If worthy, those possessing this spiritual gift can come to enjoy greater understanding and enrichment and guidance in all of life’s activities, both spiritual and temporal. The Holy Ghost bears witness to us of the truth and impresses upon our souls the reality of God the Father and His Son, Jesus Christ, so surely that no earthly power or authority can separate us from that knowledge.18 Indeed, not having the gift of the Holy Ghost is somewhat like having a body without an immune system.
We believe the Spirit of Christ comes to all men and women.19 This is distinct from the gift of the Holy Ghost.
The Prophet Joseph Smith taught, “There is a difference between the Holy Ghost and the gift of the Holy Ghost.”20 Many outside the Church have received revelation by the power of the Holy Ghost, convincing them of the truth of the gospel. Through this power sincere investigators acquire a testimony of the Book of Mormon and the principles of the gospel before baptism. However, administrations of the Holy Ghost are limited without receiving the gift of the Holy Ghost.
Those who possess the gift of the Holy Ghost after baptism and confirmation can receive more light and testimony. This is because the gift of the Holy Ghost is “a permanent witness and higher endowment than the ordinary manifestation of the Holy Spirit.”21 It is the higher endowment because the gift of the Holy Ghost can act as “a cleansing agent to purify a person and sanctify him from all sin.”22
Because baptism by water and of the Spirit is essential for full salvation, in the eternal nature of things all of God’s children should have this opportunity, including those who have lived in centuries past. The doctrine of baptism of the living for the dead in the temple was understood and practiced in the early Christian church. Paul, in his great discussion about the Resurrection, reasoned: “Else what shall they do which are baptized for the dead, if the dead rise not at all? why are they then baptized for the dead?”23 Doing something so vital for those who cannot do it for themselves is truly Christlike. By laying down His life to atone for the sins of all mankind, Jesus did that for us which we cannot do for ourselves. The prophet Malachi referenced this concept when he spoke of the coming of the prophet Elijah, who would “turn the heart of the fathers to the children, and the heart of the children to their fathers, lest [the Lord] come and smite the earth with a curse.”24 This is accomplished in large measure through vicarious work for the dead.

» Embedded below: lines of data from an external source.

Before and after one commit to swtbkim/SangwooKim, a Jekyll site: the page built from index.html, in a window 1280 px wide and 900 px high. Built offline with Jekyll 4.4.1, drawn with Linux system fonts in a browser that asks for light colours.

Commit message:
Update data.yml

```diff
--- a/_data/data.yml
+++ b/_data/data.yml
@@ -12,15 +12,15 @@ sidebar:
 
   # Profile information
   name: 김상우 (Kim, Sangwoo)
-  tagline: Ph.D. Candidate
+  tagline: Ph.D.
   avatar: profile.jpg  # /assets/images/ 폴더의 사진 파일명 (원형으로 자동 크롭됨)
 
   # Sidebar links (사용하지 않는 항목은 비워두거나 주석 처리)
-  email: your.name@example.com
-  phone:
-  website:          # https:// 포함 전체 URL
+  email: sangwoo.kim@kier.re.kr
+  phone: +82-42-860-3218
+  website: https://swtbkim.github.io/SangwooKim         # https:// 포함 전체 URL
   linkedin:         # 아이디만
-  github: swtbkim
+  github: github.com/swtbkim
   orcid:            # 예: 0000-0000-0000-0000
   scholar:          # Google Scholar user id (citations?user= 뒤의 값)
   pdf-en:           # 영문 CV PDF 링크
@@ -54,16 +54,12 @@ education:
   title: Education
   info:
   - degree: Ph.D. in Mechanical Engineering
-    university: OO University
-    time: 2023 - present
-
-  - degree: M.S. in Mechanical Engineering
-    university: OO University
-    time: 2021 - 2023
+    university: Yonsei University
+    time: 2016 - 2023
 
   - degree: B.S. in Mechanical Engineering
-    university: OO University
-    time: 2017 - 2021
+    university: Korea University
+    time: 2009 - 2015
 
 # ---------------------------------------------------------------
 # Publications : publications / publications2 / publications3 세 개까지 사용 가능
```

No other organization on the earth is doing more to fulfil Malachi’s promise than the Church. At great expense and effort the Church is now the custodian of the greatest treasure of family records in the world. The Church now has 660 million names on the FamilySearch™ Internet Web site.25 These records are freely shared with anyone who wishes to research them.
As I have lived so many years since my baptism by water, I have come to savor the spiritual gifts of the Holy Ghost that come through baptism of the Spirit. I was confirmed 72 years ago by one having authority, Joseph A. F. Everett, a close friend of my parents and a very noble man.
I humbly pray that the Spirit of the Lord will put His seal upon the importance of the things about which I have spoken. I witness that we cannot be fully converted until we “walk in newness of life”26 and are at heart a new person, “purged from [our] old sins.”27 This can only come about by being born again of the water and of the Spirit through baptism and receiving the gift of the Holy Ghost. In this way we receive divine forgiveness, by which we can know in our hearts that our sins are remitted.28 I know this to be true and so testify in the name of Jesus Christ, amen.